(TASK DIRECTIONS): Which lines in the entries below contain the string "vleung"? Show each of them in full.
↓
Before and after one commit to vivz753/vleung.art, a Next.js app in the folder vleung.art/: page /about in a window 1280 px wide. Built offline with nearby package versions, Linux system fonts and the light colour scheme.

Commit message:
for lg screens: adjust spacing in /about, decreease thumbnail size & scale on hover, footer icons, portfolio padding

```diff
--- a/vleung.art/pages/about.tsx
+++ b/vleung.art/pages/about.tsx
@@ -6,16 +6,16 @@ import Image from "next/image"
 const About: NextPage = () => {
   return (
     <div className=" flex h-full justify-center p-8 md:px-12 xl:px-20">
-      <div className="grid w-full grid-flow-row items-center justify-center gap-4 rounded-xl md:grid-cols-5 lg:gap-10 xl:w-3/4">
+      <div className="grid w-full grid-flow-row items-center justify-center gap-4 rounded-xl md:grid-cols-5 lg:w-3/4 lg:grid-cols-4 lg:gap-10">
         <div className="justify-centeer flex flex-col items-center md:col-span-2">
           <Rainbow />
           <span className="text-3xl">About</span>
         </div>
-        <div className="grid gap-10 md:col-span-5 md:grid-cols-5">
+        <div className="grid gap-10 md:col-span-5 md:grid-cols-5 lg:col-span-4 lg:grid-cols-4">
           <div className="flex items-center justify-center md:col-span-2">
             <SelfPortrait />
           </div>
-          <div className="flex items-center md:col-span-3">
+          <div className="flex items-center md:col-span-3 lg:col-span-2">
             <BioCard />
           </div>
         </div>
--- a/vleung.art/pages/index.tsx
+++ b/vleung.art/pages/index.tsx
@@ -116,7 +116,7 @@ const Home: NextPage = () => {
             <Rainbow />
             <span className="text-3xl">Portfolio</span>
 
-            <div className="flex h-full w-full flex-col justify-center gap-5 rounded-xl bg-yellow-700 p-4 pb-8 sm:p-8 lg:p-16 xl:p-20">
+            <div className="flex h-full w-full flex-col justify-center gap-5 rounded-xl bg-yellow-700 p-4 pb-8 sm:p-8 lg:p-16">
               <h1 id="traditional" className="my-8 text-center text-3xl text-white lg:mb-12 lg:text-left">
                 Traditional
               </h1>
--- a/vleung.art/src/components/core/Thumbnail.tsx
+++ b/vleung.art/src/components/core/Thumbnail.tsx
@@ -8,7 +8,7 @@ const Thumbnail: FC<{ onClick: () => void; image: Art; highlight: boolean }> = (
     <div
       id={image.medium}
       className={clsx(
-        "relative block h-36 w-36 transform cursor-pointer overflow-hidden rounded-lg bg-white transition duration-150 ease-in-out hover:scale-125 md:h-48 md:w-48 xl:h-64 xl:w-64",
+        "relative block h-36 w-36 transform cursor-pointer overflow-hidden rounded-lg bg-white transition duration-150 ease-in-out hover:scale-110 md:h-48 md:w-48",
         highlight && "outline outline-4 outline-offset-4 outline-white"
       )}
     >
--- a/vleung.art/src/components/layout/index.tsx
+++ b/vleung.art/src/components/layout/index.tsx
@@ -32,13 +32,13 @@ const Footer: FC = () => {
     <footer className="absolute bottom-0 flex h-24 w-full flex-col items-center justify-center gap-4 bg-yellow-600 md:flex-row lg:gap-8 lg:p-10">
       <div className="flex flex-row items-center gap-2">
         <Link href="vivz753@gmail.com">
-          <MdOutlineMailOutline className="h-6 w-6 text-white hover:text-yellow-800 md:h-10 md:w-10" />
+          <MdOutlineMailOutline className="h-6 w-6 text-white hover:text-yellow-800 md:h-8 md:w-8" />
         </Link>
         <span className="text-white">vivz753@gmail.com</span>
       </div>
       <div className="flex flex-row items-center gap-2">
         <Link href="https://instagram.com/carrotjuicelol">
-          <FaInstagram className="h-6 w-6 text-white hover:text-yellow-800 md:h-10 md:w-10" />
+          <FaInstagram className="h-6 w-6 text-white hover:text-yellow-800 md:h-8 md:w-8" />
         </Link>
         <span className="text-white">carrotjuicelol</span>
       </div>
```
↑
(WRITTEN ANSWER):
Before and after one commit to vivz753/vleung.art, a Next.js app in the folder vleung.art/: page /about in a window 1280 px wide. Built offline with nearby package versions, Linux system fonts and the light colour scheme.
--- a/vleung.art/pages/about.tsx
+++ b/vleung.art/pages/about.tsx
--- a/vleung.art/pages/index.tsx
+++ b/vleung.art/pages/index.tsx
--- a/vleung.art/src/components/core/Thumbnail.tsx
+++ b/vleung.art/src/components/core/Thumbnail.tsx
--- a/vleung.art/src/components/layout/index.tsx
+++ b/vleung.art/src/components/layout/index.tsx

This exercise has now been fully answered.